Records START

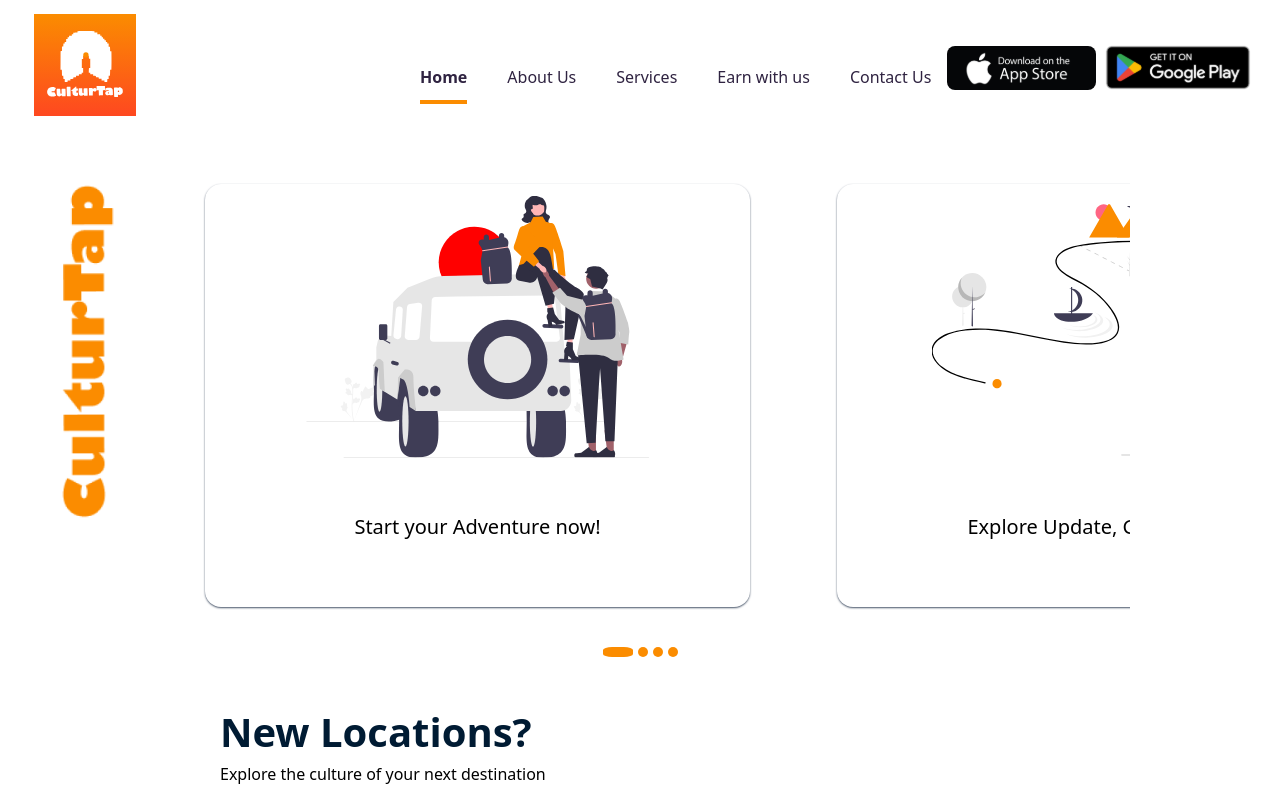
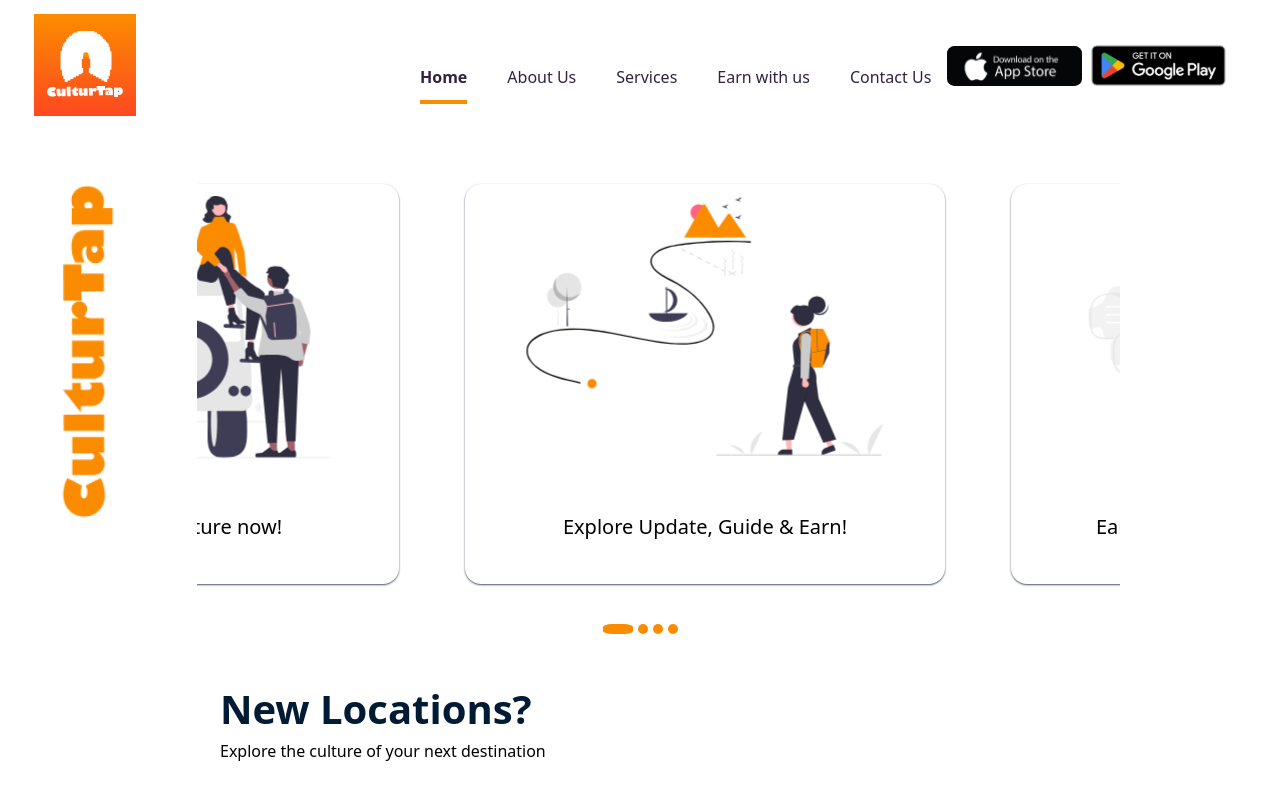
Before and after one commit to kumar-vivek-18/culturTap, a React (Create React App) app in the folder frontend/: page / in a window 1280 px wide. Shown: the top 800 px of the page. Built offline with nearby package versions, Linux system fonts and the light colour scheme.

Commit message:
modified

```diff
--- a/frontend/src/components/about/About.js
+++ b/frontend/src/components/about/About.js
@@ -75,7 +75,7 @@ const About = () => {
                 <p className='text-[16px] mt-[43px] max-sm:mt-[20px]'>Culturtap is a travel based community app that aims to make your travel easier by providing real-time updates and connecting you with people whenever you need help to makes your travel easier, safer and enjoyable.
                 </p>
                 <p className='text-[16px] mt-[25px]'>
-                    <span className='font-bold'>Download CulturTap app:</span>  which helps you to explore the whole culture of your selected destinations with just a few taps! <br />
+                    <span className='font-bold'>Download CulturTap app:</span>  which helps you to explore the whole culture of your selected destinations with just a few taps!
                     Plan better - explore more!
                 </p>
                 <p className='text-[16px] mt-[25px]'>
--- a/frontend/src/components/earnings/Earn.js
+++ b/frontend/src/components/earnings/Earn.js
@@ -17,7 +17,7 @@ const Earn = () => {
                 <div className=''>
                     <h2 className='text-[24px] font-bold heading-color  max-sm:text-[20px]'>Become a Trip Planner :</h2>
                     <p className='text-[16px]'>Accept trip planning calls for your expert regions to earn.</p>
-                    <p className='text-[16px] mt-6'>Your unique way of exploring the locations & unique stories will help tourists to identify you from the crowd. <br /> Connect with tourists and help them to plan their upcoming limited-day tours better. You will earn money <br /> for 20 min of professional Trip Planning Call. </p>
+                    <p className='text-[16px] mt-6 lg:w-10/12'>Your unique way of exploring the locations & unique stories will help tourists to identify you from the crowd.  Connect with tourists and help them to plan their upcoming limited-day tours better. You will earn money  for 20 min of professional Trip Planning Call. </p>
                     <p className='text-[16px] mt-6'>
                         Set yourself a Trip planner now & help upcoming tourists to earn money !</p>
                     <p className='text-[16px] mt-6 font-semibold text-[#2e2c43]'>Download app now to know more... </p>
@@ -26,7 +26,7 @@ const Earn = () => {
             <div className='flex max-md:flex-col-reverse md:mt-[100px] items-center gap-[0px] md:gap-[90px]'>
                 <div className='md:w-3/5'>
                     <p className='heading-color text-[24px] font-bold max-sm:text-[20px]'>Become an Immediate Local assistant :</p>
-                    <p className='text-[16px]'>Be the saviour of your nearby needy tourists. Saving life is the work of God. These customised requests  and orders need <br />
+                    <p className='text-[16px] w-10/11'>Be the saviour of your nearby needy tourists. Saving life is the work of God. These customised requests  and orders need
                         your physical presence to the needy tourists. Sometimes requests may be normal help out but sometimes  they may be critical like an accident.  </p>
                     <p className='text-[16px] mt-6'>You will earn money for helping out tourists properly within your presence. </p>
                     <p className='text-[16px] mt-6'>Immediate local Assistance connects you with those nearby who need your immediate help while touring  your city. </p>
@@ -41,7 +41,7 @@ const Earn = () => {
 
             <div className='mt-[30px] md:mt-[100px] md:w-10/12'>
                 <h3 className='text-[16px] font-bold text-[#ff2e00]'>Terms and Conditions:</h3>
-                <p className='text-[16px] text-[#ff2e00]'>We will deduct 20% of the amount of your earnings set. It will cover the charges of payment gateways, other taxes and charges, and small bucks for our R&D to serve you better in future.
+                <p className='text-[16px] text-[#ff2e00]'>We will deduct 20% of the amount of your earnings set. It will cover the charges of payment gateways, taxes, small bucks for our R&D to serve you better in future.
 
                 </p>
                 <p className='text-[16px]  text-[#ff2e00] mt-4'>The customer is directly chargeable for 4% international exchange charges & 3% for payment gateway charges.
--- a/frontend/src/components/footer/Footer.js
+++ b/frontend/src/components/footer/Footer.js
@@ -15,7 +15,7 @@ const Footer = () => {
             <div className='w-full lg:w-1/2 flex max-sm:flex-col max-sm:pl-[30px]  max-sm:gap-4 lg:justify-between justify-evenly'>
                 <div className=''>
                     <p>@2024 All rights reserved to </p>
-                    <p> CulturTap Tourism Indai Pvt. Ltd.</p>
+                    <p> CulturTap Tourism India Pvt. Ltd.</p>
                     <div className='flex mt-[26px] font-bold text-[#2e2c43]'>Registered Office</div>
                     <p>189/2, Out side datia gate,</p>
                     <p>Jhansi, Uttar Pradesh, India.</p>
--- a/frontend/src/components/home/Home.js
+++ b/frontend/src/components/home/Home.js
@@ -140,38 +140,102 @@ const Home = () => {
     ]
 
     // Function to calculate active index based on scroll position
+    // const calculateActiveIndex = () => {
+    //     const contentElement = contentRef.current;
+    //     const scrollLeft = contentElement.scrollLeft;
+    //     const containerWidth = 370;
+    //     const activeIndex = Math.round(scrollLeft / containerWidth);
+    //     setActiveIndex(activeIndex);
+    // };
+
+
     const calculateActiveIndex = () => {
         const contentElement = contentRef.current;
         const scrollLeft = contentElement.scrollLeft;
-        const containerWidth = 400;
-        const activeIndex = Math.round(scrollLeft / containerWidth);
-        setActiveIndex(activeIndex);
+        const containerWidth = 300;
+        const totalWidth = contentElement.scrollWidth;
+        let newIndex;
+
+        if (scrollLeft === 0) {
+            newIndex = 0;
+        } else if (scrollLeft + containerWidth >= totalWidth) {
+            newIndex = 0;
+        } else {
+            newIndex = Math.floor(scrollLeft / containerWidth);
+        }
+
+        setActiveIndex(newIndex);
     };
+    // Attach scroll event listener
 
-    // Attach scroll event listener
     useEffect(() => {
         const handleScroll = () => {
             calculateActiveIndex();
         };
 
+        const interval = setInterval(() => {
+            const contentElement = contentRef.current;
+            const containerWidth = contentElement.offsetWidth;
+            const totalWidth = contentElement.scrollWidth;
+
+            if (contentElement.scrollLeft + containerWidth >= totalWidth) {
+                contentElement.scrollTo({
+                    left: 0,
+                    behavior: 'auto',
+                });
+            } else {
+                contentElement.scrollTo({
+                    left: contentElement.scrollLeft + 1,
+                    behavior: 'auto',
+                });
+            }
+        }, 20); // Adjust the interval as needed for desired scrolling speed
+
         contentRef.current.addEventListener('scroll', handleScroll);
 
         return () => {
+            clearInterval(interval);
             contentRef?.current?.removeEventListener('scroll', handleScroll);
         };
     }, []);
 
+    // useEffect(() => {
+    //     const handleScroll = () => {
+    //         calculateActiveIndex();
+    //     };
+
+    //     contentRef.current.addEventListener('scroll', handleScroll);
+
+    //     return () => {
+    //         contentRef?.current?.removeEventListener('scroll', handleScroll);
+    //     };
+    // }, []);
+
+    // const contentRef = useRef(null);
+
+    // useEffect(() => {
+    //     const scrollContent = contentRef.current;
+    //     const scrollWidth = scrollContent.scrollWidth;
+    //     const animationDuration = (scrollWidth / 100) * 1; // Adjust speed as needed
+    //     scrollContent.style.animationDuration = `${animationDuration}s`;
+    // }, []);
     return (
         <div className='w-screen md:mt-[60px] max-sm:pt-[100px] -z-50'>
-            <div className='flex ml-[10px] mr-[10px] mx-auto sm:ml-[50px] sm:mr-[20px] lg:ml-[197px] lg:mr-[150px] gap-[71px] overflow-x-scroll scrollbar-hidden' ref={contentRef}>
-                {scroller.map((item, index) => (
-                    <div key={index} className={`w-[320px] h-[340px] md:w-[380px] md:h-[350px] lg:w-[545px] lg:h-[423px] rounded-2xl flex-shrink-0 md:shadow-slate-600 shadow-sm  m-2 mb-10 ${activeIndex === index ? 'active' : ''}`}>
-                        <div className='w-full flex justify-center pt-[18px]'>
-                            <img src={item.link} alt="scrollers" loading='lazy' className='w-[300px] h-[200px] lg:w-[340px] lg:h-[250px] scale-105' />
+            <div className='pl-[10px] mr-[10px] mx-auto sm:pl-[50px] sm:pr-[20px] lg:pl-[197px] lg:pr-[150px]'>
+
+                <div className='flex  gap-[50px]  overflow-x-scroll scrollbar-hidden' ref={contentRef}>
+
+                    {scroller.map((item, index) => (
+
+                        <div key={index} className={`w-[320px] h-[340px] md:w-[380px] md:h-[350px] lg:w-[480px] lg:h-[400px] rounded-2xl flex-shrink-0 md:shadow-slate-600 shadow-sm  m-2 mb-10 ${activeIndex === index ? 'active' : ''}`}>
+                            <div className='w-full flex justify-center pt-[18px]'>
+                                <img src={item.link} alt="scrollers" loading='lazy' className='w-[300px] h-[200px] lg:w-[340px] lg:h-[250px] scale-105 -z-50' />
+                            </div>
+                            <div className='text-[20px] flex justify-center pt-[60px]'>{item.title}</div>
                         </div>
-                        <div className='text-[20px] flex justify-center pt-[60px]'>{item.title}</div>
-                    </div>
-                ))}
+                    ))}
+
+                </div>
             </div>
             <div className="bullet-points">
                 {scroller.map((item, index) => (
--- a/frontend/src/components/navbar/Navbar.js
+++ b/frontend/src/components/navbar/Navbar.js
@@ -56,12 +56,12 @@ const Navbar = () => {
         <div className='w-screen max-sm:fixed max-sm:top-0 flex justify-between gap-10 md:px-[20px] max-sm:mt-0 max-lg:pb-[20px]  max-lg:pr-[30px] bg-white z-50'>
             <div className='pt-[14px] md:pl-[14px] max-lg:pl-[30px] relative'>
                 <img src={logo} alt="logo" className=' w-[50px] h-[50px] lg:w-[102px] lg:h-[102px]' />
-                <div className='absolute max-lg:hidden top-[170px] left-[8px]'>
+                <div className='absolute max-lg:hidden top-[170px] left-[8px] z-50'>
                     <img src={culturTapName} alt="culturTap" />
                 </div>
             </div>
             <div className='w-[840px] hidden lg:flex lg:gap-4 justify-around text-[#2f2341] text-[16px]'>
-                <div className='w-full flex pt-[65px] gap-[40px]'>
+                <div className='w-full flex pt-[65px] gap-[40px] '>
 
 
                     <div className='w-[max-content]'>
@@ -82,10 +82,10 @@ const Navbar = () => {
                 </div>
                 <div className='w-full flex '>
                     <a href="#" className='pt-[46px]'>
-                        <img src={appStore} alt="appStore" width="149px" height="44px" />
+                        <img src={appStore} alt="appStore" width="135px" height="44px" />
                     </a>
                     <a href="#" className='pt-[36px]'>
-                        <img src={playStore} alt="playStore" width="165px" height="64px" />
+                        <img src={playStore} alt="playStore" width="153px" height="64px" />
                     </a>
                 </div>
             </div>
--- a/frontend/src/index.css
+++ b/frontend/src/index.css
@@ -42,3 +42,18 @@ body {
   width: 30px;
   border-radius: 30%;
 }
+
+
+@keyframes autoScroll {
+  0% {
+    transform: translateX(0);
+  }
+
+  100% {
+    transform: translateX(-100%);
+  }
+}
+
+.overflow-x-scroll {
+  animation: autoScroll linear infinite;
+}
```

Records END

How to complete this task: Copy every line of the data where "current" is found.

Response box:
+    //     const contentElement = contentRef.current;
         const contentElement = contentRef.current;
+            const contentElement = contentRef.current;
         contentRef.current.addEventListener('scroll', handleScroll);
             contentRef?.current?.removeEventListener('scroll', handleScroll);
+    //     contentRef.current.addEventListener('scroll', handleScroll);
+    //         contentRef?.current?.removeEventListener('scroll', handleScroll);
+    //     const scrollContent = contentRef.current;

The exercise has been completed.